### Material shown

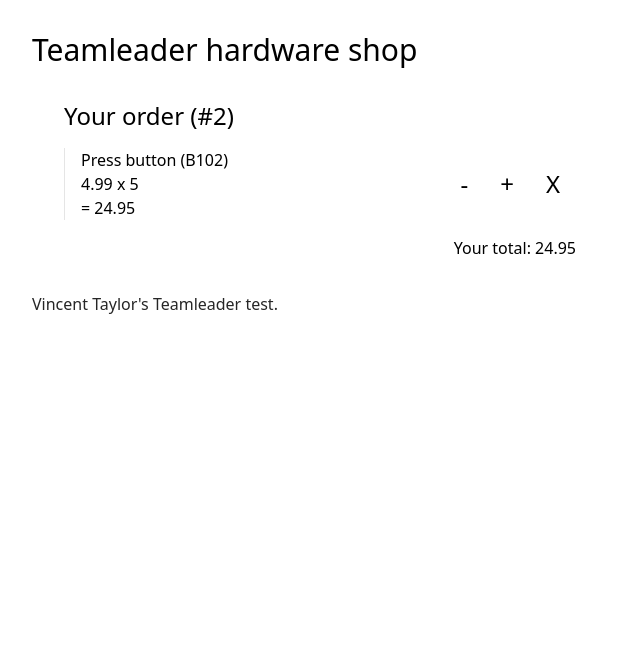
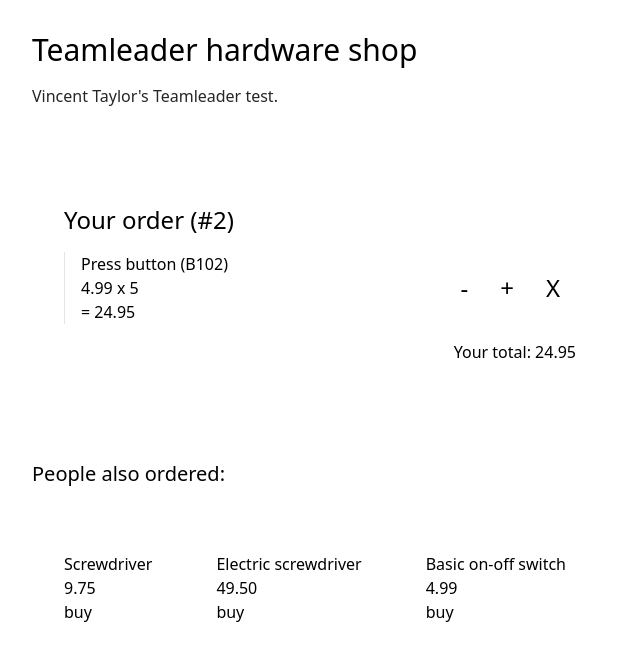
Before and after one commit to Taylorvincent/teamleader-test, a Next.js app: page / in a window 1280 px wide. Shown: the top 660 px of the page, without its empty margins (0-640 px from the left). Built offline with nearby package versions, Linux system fonts and the light colour scheme.

Commit message:
Add related products section to add extra products

```diff
--- a/src/containers/Orders/Detail/Form/functions.tsx
+++ b/src/containers/Orders/Detail/Form/functions.tsx
@@ -1,9 +1,10 @@
 import { Dispatch, SetStateAction } from 'react'
 import { OrderDetailStore } from '../../api/fetchOrder'
+import { ProductDetailAPI } from '../../api/fetchProductInfo'
 
 export type ChangeOrdersDetailItemQuantity = (
 	productId: string,
-	setStore: Dispatch<SetStateAction<OrderDetailStore>>,
+	setStore: Dispatch<SetStateAction<OrderDetailStore | undefined>>,
 	quantityChange: number | 'delete'
 ) => void
 
@@ -13,6 +14,7 @@
 	quantityChange
 ) => {
 	setStore((prevStore) => {
+		if (!prevStore) return undefined
 		const itemToChangeIndex = prevStore.items.findIndex((item) => item['product-id'] === productId)
 
 		if (itemToChangeIndex < 0) return prevStore
@@ -46,6 +48,28 @@
 	})
 }
 
+export const addItemToOrderDetail = (
+	product: ProductDetailAPI,
+	setStore: Dispatch<SetStateAction<OrderDetailStore | undefined>>
+): void => {
+	setStore((prevStore) => {
+		if (prevStore) {
+			return {
+				...prevStore,
+				items: [
+					...prevStore.items,
+					{
+						'unit-price': product.price,
+						'product-id': product.id,
+						quantity: '1',
+						total: product.price,
+					},
+				],
+			}
+		}
+	})
+}
+
 const toFakeMoneyDisplay = (amount: number): string => {
 	return amount.toLocaleString('en-US', {
 		minimumFractionDigits: 2,
--- a/src/containers/Orders/Detail/Form/index.tsx
+++ b/src/containers/Orders/Detail/Form/index.tsx
@@ -1,18 +1,17 @@
-import { useState } from 'react'
+import { Dispatch, SetStateAction } from 'react'
 import { OrderDetailStore } from '../../api/fetchOrder'
 import { SetOrdersDetailError } from '../interfaces'
-import OrdersDetailItem from '../Item'
+import OrdersDetailItem from './Item'
 
 interface Props {
-	apiData: OrderDetailStore
+	store: OrderDetailStore
+	setStore: Dispatch<SetStateAction<OrderDetailStore | undefined>>
 	setOrdersDetailError: SetOrdersDetailError
 }
 
-const OrdersDetailForm = ({ apiData, setOrdersDetailError }: Props): JSX.Element => {
-	const [store, setStore] = useState<OrderDetailStore>(apiData)
-
+const OrdersDetailForm = ({ store, setStore, setOrdersDetailError }: Props): JSX.Element => {
 	return (
-		<div className="p-8 max-w-xl">
+		<div className="p-8 max-w-xl mb-16">
 			<h2 className="mb-4">Your order (#{store.id})</h2>
 			{store.items.map((item) => {
 				return (
--- /dev/null
+++ b/src/containers/Orders/Detail/RelatedProducts/Item.tsx
@@ -0,0 +1,21 @@
+import { Dispatch, SetStateAction } from 'react'
+import { OrderDetailStore } from '../../api/fetchOrder'
+import { ProductDetailAPI } from '../../api/fetchProductInfo'
+import { addItemToOrderDetail } from '../Form/functions'
+
+interface Props {
+	product: ProductDetailAPI
+	setStore: Dispatch<SetStateAction<OrderDetailStore | undefined>>
+}
+
+const RelatedProductsItem = ({ product, setStore }: Props): JSX.Element => {
+	return (
+		<div className="m-8">
+			<p>{product.description}</p>
+			<p>{product.price}</p>
+			<button onClick={() => addItemToOrderDetail(product, setStore)}>buy</button>
+		</div>
+	)
+}
+
+export default RelatedProductsItem
--- /dev/null
+++ b/src/containers/Orders/Detail/RelatedProducts/index.tsx
@@ -0,0 +1,46 @@
+import { Dispatch, SetStateAction, useEffect, useState } from 'react'
+import { OrderDetailStore } from '../../api/fetchOrder'
+
+import fetchRelatedProducts, { RelatedProductsAPIResult } from '../../api/fetchRelatedProducts'
+import RelatedProductsItem from './Item'
+
+interface Props {
+	setStore: Dispatch<SetStateAction<OrderDetailStore | undefined>>
+	itemIds: string
+}
+const RelatedProducts = ({ itemIds, setStore }: Props): JSX.Element | null => {
+	const [api, setApi] = useState<RelatedProductsAPIResult>()
+
+	useEffect(() => {
+		fetchRelatedProducts(itemIds, 3).then((result) => {
+			setApi(result)
+		})
+	}, [itemIds])
+
+	if (api?.data) {
+		return (
+			<div>
+				<h3 className="mb-8">People also ordered:</h3>
+				<div className="flex">
+					{api.data.map((product) => (
+						<RelatedProductsItem
+							key={product.id}
+							product={product}
+							setStore={setStore}
+						></RelatedProductsItem>
+					))}
+				</div>
+			</div>
+		)
+	}
+
+	// let's just log the error for now
+	if (api?.error) {
+		console.error(api.error)
+		return null
+	}
+
+	return <div>Loading...</div>
+}
+
+export default RelatedProducts
--- a/src/containers/Orders/Detail/index.tsx
+++ b/src/containers/Orders/Detail/index.tsx
@@ -1,11 +1,15 @@
 import { useEffect, useState } from 'react'
-import fetchOrder, { OrderDetailStoreAPIResult } from '../api/fetchOrder'
+import fetchOrder, { OrderDetailStore, OrderDetailStoreAPIResult } from '../api/fetchOrder'
 import OrdersDetailForm from './Form'
 import { OrdersDetailError } from './interfaces'
+import RelatedProducts from './RelatedProducts'
 
 const OrdersDetail = (): JSX.Element => {
 	const [ordersDetailError, setOrdersDetailError] = useState<OrdersDetailError>(null)
 	const [api, setApi] = useState<OrderDetailStoreAPIResult>()
+	const [store, setStore] = useState<OrderDetailStore>()
+
+	const [itemIds, setItemIds] = useState<string>()
 
 	// Pick a random order from the 3 examples to start with.
 	// Can be swapped out with API call.
@@ -13,9 +17,26 @@
 		const id = Math.ceil(Math.random() * 3).toString()
 		fetchOrder(id).then((order) => {
 			setApi(order)
+			if (order.data) {
+				setStore(order.data)
+			}
 			if (order.error) setOrdersDetailError(order.error)
 		})
 	}, [])
+
+	useEffect(() => {
+		if (store) {
+			setItemIds(
+				// stringify the array to reduce rerenders if the id's do not change
+				JSON.stringify(
+					store.items.reduce<string[]>((acc, curr) => {
+						acc.push(curr['product-id'])
+						return acc
+					}, [])
+				)
+			)
+		}
+	}, [store])
 
 	// redundant `||` but in case `ordersDetailError` (triggered in `./Item.tsx`) gets removed or tweaked, the `api?.error` needs to stay
 	if (api?.error || ordersDetailError) {
@@ -26,12 +47,16 @@
 		)
 	}
 
-	if (api?.data) {
+	if (api?.data && store) {
 		return (
-			<OrdersDetailForm
-				apiData={api.data}
-				setOrdersDetailError={setOrdersDetailError}
-			></OrdersDetailForm>
+			<div>
+				<OrdersDetailForm
+					store={store}
+					setStore={setStore}
+					setOrdersDetailError={setOrdersDetailError}
+				></OrdersDetailForm>
+				{itemIds && <RelatedProducts itemIds={itemIds} setStore={setStore}></RelatedProducts>}
+			</div>
 		)
 	}
 
--- a/src/containers/Orders/api/fetchRelatedProducts.ts
+++ b/src/containers/Orders/api/fetchRelatedProducts.ts
@@ -1,31 +1,31 @@
 import productDummyApi from '../../../../test-copy/data/products.json'
 
-export interface ProductDetailAPIResult {
-	data?: ProductDetailAPI[]
+export interface RelatedProductsAPIResult {
+	data?: RelatedProductsAPI[]
 	error?: string
 }
 
-export interface ProductDetailAPI {
+export interface RelatedProductsAPI {
 	id: string
 	description: string
 	category: string
 	price: string
 }
 
-const fakeApi = (amount: number) => {
-	// Shuffle array
-	const shuffled = productDummyApi.sort(() => 0.5 - Math.random())
-
-	// Get sub-array of first n elements after shuffled
-	return shuffled.slice(0, amount)
+const fakeApi = (itemIds: string[], amount: number): RelatedProductsAPIResult['data'] => {
+	const filtered = productDummyApi.filter((item) => !itemIds.includes(item.id))
+	return filtered.slice(0, amount)
 }
 
-const fetchRelatedProducts = async (amount: number): Promise<ProductDetailAPIResult> => {
+const fetchRelatedProducts = async (
+	itemIds: string,
+	amount: number
+): Promise<RelatedProductsAPIResult> => {
 	// add some fake async delay
 	// todo: delete
 	await new Promise((resolve) => setTimeout(resolve, 100))
 
-	const result = fakeApi(amount)
+	const result = fakeApi(JSON.parse(itemIds), amount)
 	// if (result && Math.random() > 0.1) {
 	if (result) {
 		return {
--- a/src/pages/index.tsx
+++ b/src/pages/index.tsx
@@ -5,8 +5,8 @@
 	return (
 		<Layout>
 			<h1>Teamleader hardware shop</h1>
+			<p className="mt-4 mb-16 text-soft">Vincent Taylor's Teamleader test.</p>
 			<OrdersDetail />
-			<footer className="text-soft">Vincent Taylor's Teamleader test.</footer>
 		</Layout>
 	)
 }
```
Also changed, not shown: src/containers/Orders/Detail/Form/Item.tsx (renamed from src/containers/Orders/Detail/Item.tsx, +5 -5 lines), 1 other file (tests, documents, lock files or other folders).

### Work instructions
Work out how many lines in the entries hold the string "containers". Your answer should consist solely of that number.

### Result
11